Makoanyane's, Mfete's and Mapente's figures are minutely observed, extremely finely modelled or carved, with the smallest details clearly rendered. They appear, in Mitchell's (2001: 178–79) terms, to have lives, almost as “fossils”—they represent and thus animate a “real” rural past and/or present for which we have a desire. The rates of urbanization of African societies have intensified in the past seventy years and the rural now features as something belonging in the past, yet the rural is contemporaneous with and as modern as the urban context.
Mfete's and Mapente's figures are finished to a satinlike surface and given visual interest through the use of different woods to create color contrast. Their and Makoanyane's figures were almost all made on a scale small enough to fit easily on shelves in a domestic interior, suggesting an intimacy of viewing close up. They are intriguing in their clean lines, detailed telling, and anatomical correctness but retain particular clarity of form and line that makes for good illustration. Their realism, like any medium which reproduces the appearance of the real such as photography or naturalistic painting or drawing, is, in the context of most African societies, something linked to modernity, but here it serves to fill a lack and appease a longing for a rural past. Realism in representation was not part of most African artists' historical stylistic lexicon, so the modernity of Mokoanyane's and Mfete's praxis is one in which the past is reflected but not reenacted. Through their work, the viewer sees the world through the eyes of men who lived in relatively but decreasingly rural contexts, were in continuingly limited contact with traditionalists, and practiced a form of carving/modeling that was only loosely tied to some ancestral roots yet fully reflective of their own modernity.
The continuation of this tradition in the work of Zolani Mapente is now removed even further from traditional forms of rural community and life. Living in the relatively isolated coastal environs of Port St. Johns, Mapente continues to carve figure sculptures of the same themes (Fig. 20), but he travels frequently to the urban centers of Pietermaritzburg and East London to sell his work through galleries and African craft shops. He also works on commission for urban art buyers. His work is the very antithesis of the stylized, abstracted, and nonnaturalistic sculpture associated with the supposedly “untrained” rural outsider artist.
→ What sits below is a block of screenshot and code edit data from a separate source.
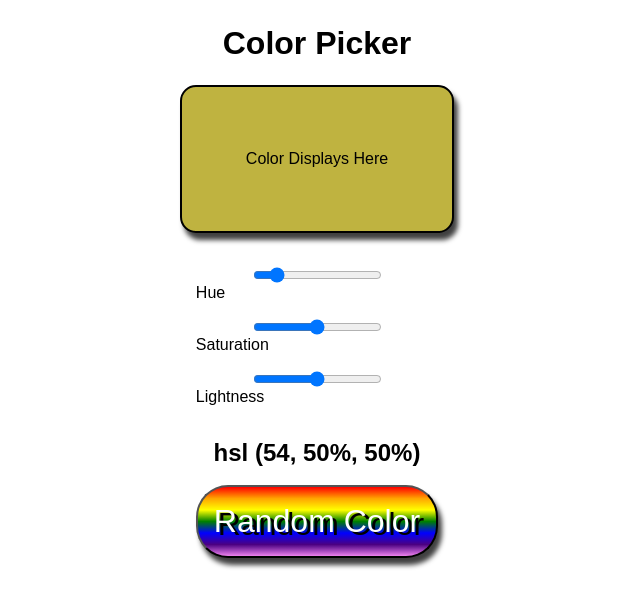
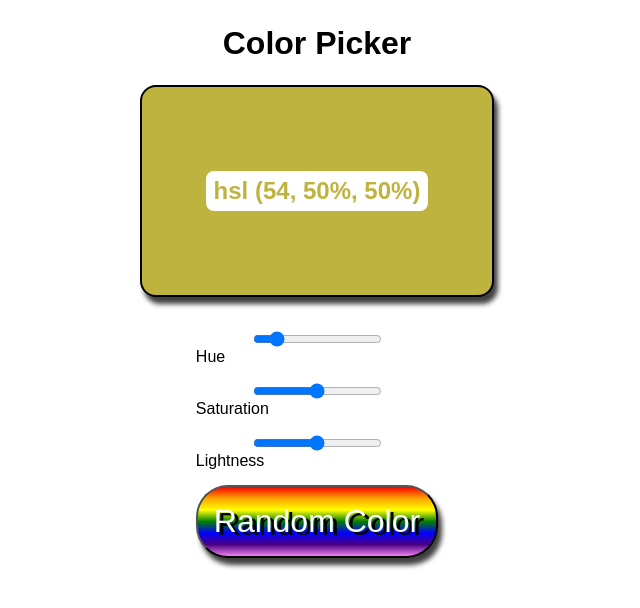
Before and after one commit to jessicaevans17/color-picker, a React (Create React App) app: page / in a window 1280 px wide. Shown: the top 608 px of the page, without its empty margins (323-963 px from the left). Built offline with nearby package versions, Linux system fonts and the light colour scheme.

Commit message:
put text inside of color box

```diff
--- a/src/components/ChangeColorsWithHooks.jsx
+++ b/src/components/ChangeColorsWithHooks.jsx
@@ -15,7 +15,10 @@ const ChangeColorsWithHooks = () => {
             backgroundColor: `hsl(${hue},${saturation} ,${lightness} )`
           }}
         >
-          Color Displays Here
+          <h2
+            className="hsl-color"
+            style={{ color: `hsl(${hue},${saturation} ,${lightness} )` }}
+          >{`hsl (${hue}, ${saturation}, ${lightness})`}</h2>
         </section>
       </section>
       <section className="sliders">
@@ -44,7 +47,7 @@ const ChangeColorsWithHooks = () => {
           }}
         />
         <section className="display-type">Lightness</section>
-        <h2>{`hsl (${hue}, ${saturation}, ${lightness})`}</h2>
+
         <button
           onClick={() => {
             setHue(Math.floor(Math.random() * 360))
--- a/src/index.css
+++ b/src/index.css
@@ -2,6 +2,7 @@
   font: 16px / 1 sans-serif;
   --rainbow: #ff0000, #ffa500, #ffff00, #008000, #0000ff, #4b0082, #ee82ee;
   --white: #ffffff;
+  --black: #000000;
 }
 
 html {
@@ -35,10 +36,16 @@ main {
 
 .color-display-box {
   margin-bottom: 2rem;
-  border: solid 2px hsl(0, 0%, 0%);
+  border: solid 2px var(--black);
   border-radius: 1rem;
   padding: 4rem;
-  box-shadow: 4px 7px 5px 0px rgba(0, 0, 0, 0.75);
+  box-shadow: 4px 7px 5px 0px hsla(0, 0%, 0%, 0.75);
+}
+
+.hsl-color {
+  background-color: var(--white);
+  border-radius: 0.5rem;
+  padding: 0.5rem;
 }
 
 .sliders {
```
The urbanite buyer recognizes in his, Mfete's, and Makoanyane's work a skill that possibly transcends mere illustration, which offers a sense of an interpretative hand and mind at work, one that sees the rural through a lens of the modern.
The research for this paper was funded by a Research Incentive grant from the National Research Council of South Africa.
Everatt, personal communication; Sink interview 2016.